The rest is history. The signing of Andrew
Flintoff, Kevin Pietersen, James Anderson
and Murilatharan to use the commercially
made bats was to follow. Finding financial
backing was a vital part of the story. Now the
company has 10% of the U.K market. Who
knows what will happen in the future? There
is no doubt the company will expand into
other areas as investors will be keen to join
forces with the young company.
Bob Sirett presents a painting of Kevin
Pietersen to the England player at Arundel
The artist shows Pietersen in full flow
Behind many great sporting headlines are
odd little stories that add to the background
and bring almost a touch of romanticism
to such events. In a modest way, such
a tale involves both me and my son, Joe,
a discarded cricket bat and last summer’s
heart-stopping Ashes series.
After reflecting on that thrilling series
against Australia and all those tense, nailbiting
moments, I find it difficult to believe
that I had a personal involvement with the
proceedings, or that the Sussex village of
Billingshurst had a connection with the
massive contribution made by England stars
Andrew Flintoff and Kevin Pietersen, two
players contracted to the local Woodworm
cricket company, run by my son Joe.
When we were preparing to move from
Christ’s Hospital to Billingshurst on my
retirement, a bat was found in the garage
which was riddled with woodworm.
There were trails and holes everywhere
and it was only fit for the dustbin.
What made me keep it? I don’t know
and I certainly don’t know why I bothered
to go to work on it with my sander and
wood filler. However, after many hours
I felt that the new shape which emerged
with ‘cut-aways’ at the top of the bat had
something different to offer.
Wood had been taken away from a
vulnerable area of the cricket bat, which is

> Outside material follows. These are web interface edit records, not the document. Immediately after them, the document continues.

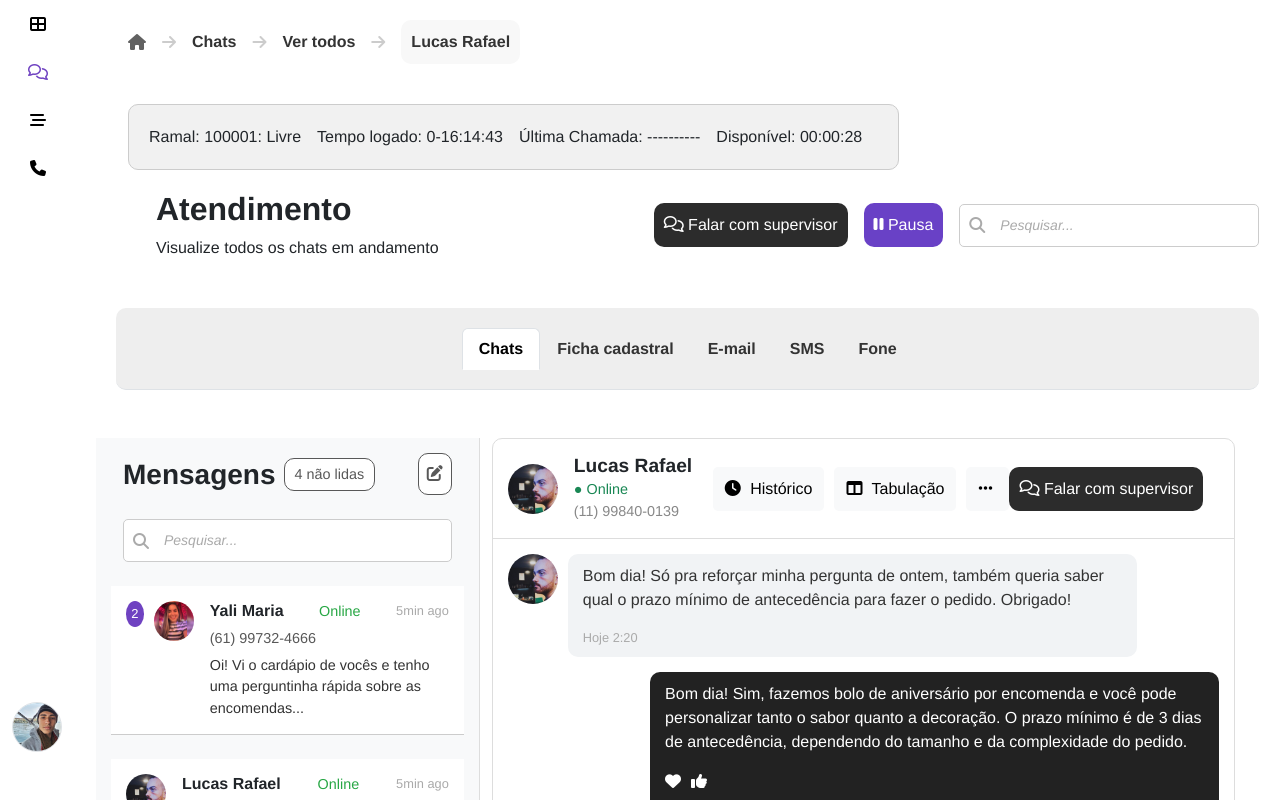
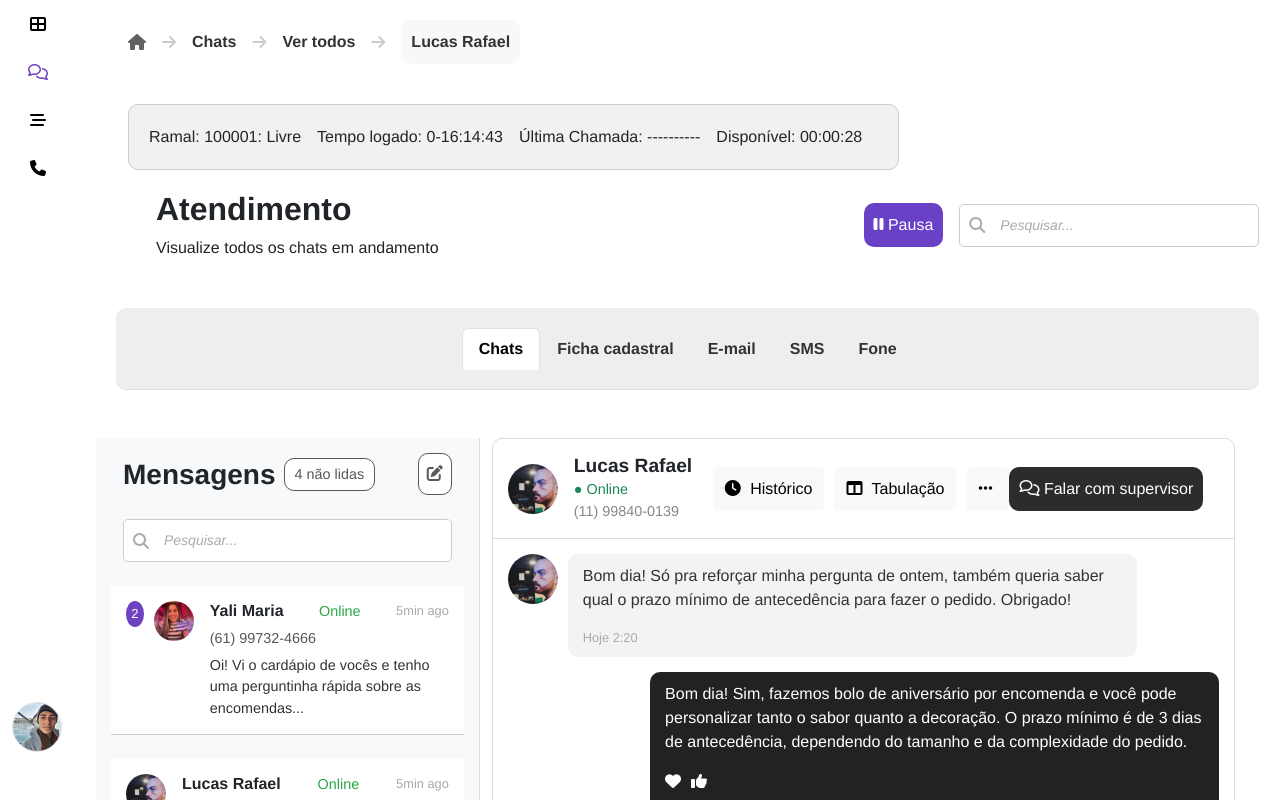
Before and after one commit to mateusmaranhao12/zap-facil, a Vue app: page /menu-usuario/conversas in a window 1280 px wide. Shown: the top 800 px of the page. Built offline with nearby package versions, Linux system fonts and the light colour scheme.

Commit message:
Update supervisor btn

```diff
--- a/src/components/Navbar2.vue
+++ b/src/components/Navbar2.vue
@@ -7,9 +7,6 @@
             </div>
             <div class="col-md-7 d-flex align-items-center justify-content-end flex-wrap">
                 <!-- Botões -->
-                <button class="btn-supervisor me-3">
-                    <i class="fa-regular fa-comments"></i> Falar com supervisor
-                </button>
                 <button class="btn-roxo me-3">
                     <i class="fa-solid fa-pause"></i> Pausa
                 </button>
--- a/src/scss/menu.scss
+++ b/src/scss/menu.scss
@@ -132,20 +132,6 @@ body {
         }
     }
 
-    .btn-supervisor {
-        background-color: rgb(44, 44, 44);
-        color: $white;
-        border: none;
-        border-radius: 10px;
-        padding: 10px;
-        transition: background-color .3s ease;
-        text-decoration: none;
-
-        &:hover {
-            background-color: $black;
-        }
-    }
-
     .input-container {
         position: relative;
         width: 300px;
@@ -198,8 +184,7 @@ body {
         }
 
         .input-container,
-        .btn-roxo,
-        .btn-supervisor {
+        .btn-roxo {
             margin-top: 20px;
             width: 100%;
             margin-left: 0;
```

always susceptible to that little snick to the
wicketkeeper or slip. There was a symmetry
in the new-shaped bat, which looked elegant.
The next defining moment was when Joe
used it in a match for his Surrey League club.
He scored 142 not out and everybody at the
game said that this bat performed like a
magic wand. Hence the name of the first
commercially produced bat!
It was a great team effort, which Freddie
never ceases to stress, but when I see the
‘heart and soul’ batting and bowling of
Freddie and the ‘rock and roll’ batting of
Kevin, I just pinch myself and think about
those hours whittling away with that
Black & Decker mouse in Dell Lane.
Web site created by Mark Griffin